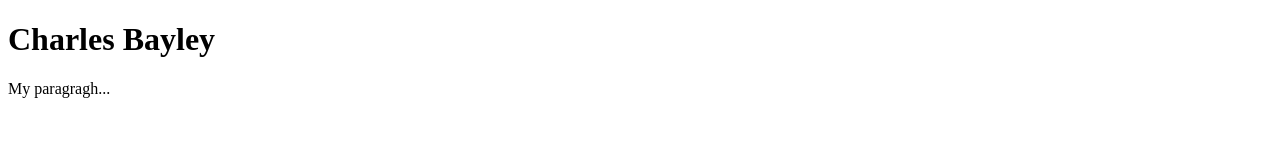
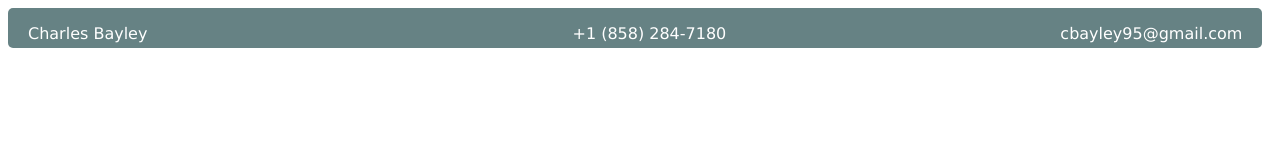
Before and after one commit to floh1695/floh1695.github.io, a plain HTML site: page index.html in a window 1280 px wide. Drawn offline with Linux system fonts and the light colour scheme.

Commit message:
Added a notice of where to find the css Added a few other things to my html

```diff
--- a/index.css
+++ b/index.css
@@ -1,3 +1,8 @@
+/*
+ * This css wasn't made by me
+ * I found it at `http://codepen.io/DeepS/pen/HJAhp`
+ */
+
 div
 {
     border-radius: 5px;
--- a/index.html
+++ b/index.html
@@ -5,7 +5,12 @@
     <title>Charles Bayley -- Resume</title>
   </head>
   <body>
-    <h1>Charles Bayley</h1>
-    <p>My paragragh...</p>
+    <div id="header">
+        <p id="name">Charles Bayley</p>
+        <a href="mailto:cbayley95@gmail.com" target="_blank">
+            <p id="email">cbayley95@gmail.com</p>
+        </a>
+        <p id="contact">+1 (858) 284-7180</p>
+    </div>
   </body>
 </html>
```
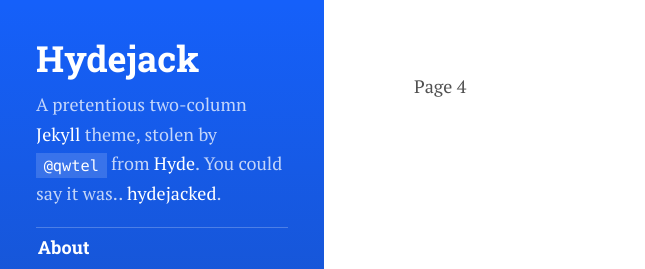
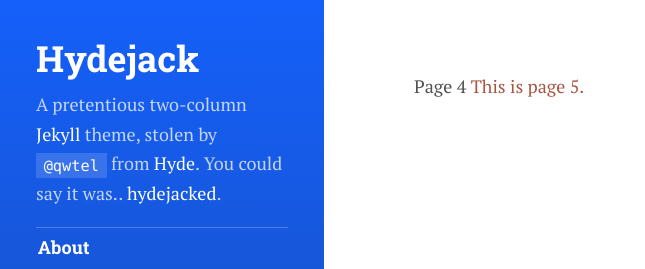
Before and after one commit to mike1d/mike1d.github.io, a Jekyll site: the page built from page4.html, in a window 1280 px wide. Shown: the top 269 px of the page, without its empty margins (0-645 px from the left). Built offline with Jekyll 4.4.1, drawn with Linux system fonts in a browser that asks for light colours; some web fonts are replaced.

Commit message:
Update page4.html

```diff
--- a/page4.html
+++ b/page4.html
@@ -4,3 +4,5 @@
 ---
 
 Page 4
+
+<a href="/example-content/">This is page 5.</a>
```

------------------------------------

TRY IT —
Repeat verbatim all the material, but not the pictures.

ANSWER BELOW —
Before and after one commit to floh1695/floh1695.github.io, a plain HTML site: page index.html in a window 1280 px wide. Drawn offline with Linux system fonts and the light colour scheme.

Commit message:
Added a notice of where to find the css Added a few other things to my html

```diff
--- a/index.css
+++ b/index.css
@@ -1,3 +1,8 @@
+/*
+ * This css wasn't made by me
+ * I found it at `http://codepen.io/DeepS/pen/HJAhp`
+ */
+
 div
 {
     border-radius: 5px;
--- a/index.html
+++ b/index.html
@@ -5,7 +5,12 @@
     <title>Charles Bayley -- Resume</title>
   </head>
   <body>
-    <h1>Charles Bayley</h1>
-    <p>My paragragh...</p>
+    <div id="header">
+        <p id="name">Charles Bayley</p>
+        <a href="mailto:cbayley95@gmail.com" target="_blank">
+            <p id="email">cbayley95@gmail.com</p>
+        </a>
+        <p id="contact">+1 (858) 284-7180</p>
+    </div>
   </body>
 </html>
```
Before and after one commit to mike1d/mike1d.github.io, a Jekyll site: the page built from page4.html, in a window 1280 px wide. Shown: the top 269 px of the page, without its empty margins (0-645 px from the left). Built offline with Jekyll 4.4.1, drawn with Linux system fonts in a browser that asks for light colours; some web fonts are replaced.

Commit message:
Update page4.html

```diff
--- a/page4.html
+++ b/page4.html
@@ -4,3 +4,5 @@
 ---
 
 Page 4
+
+<a href="/example-content/">This is page 5.</a>
```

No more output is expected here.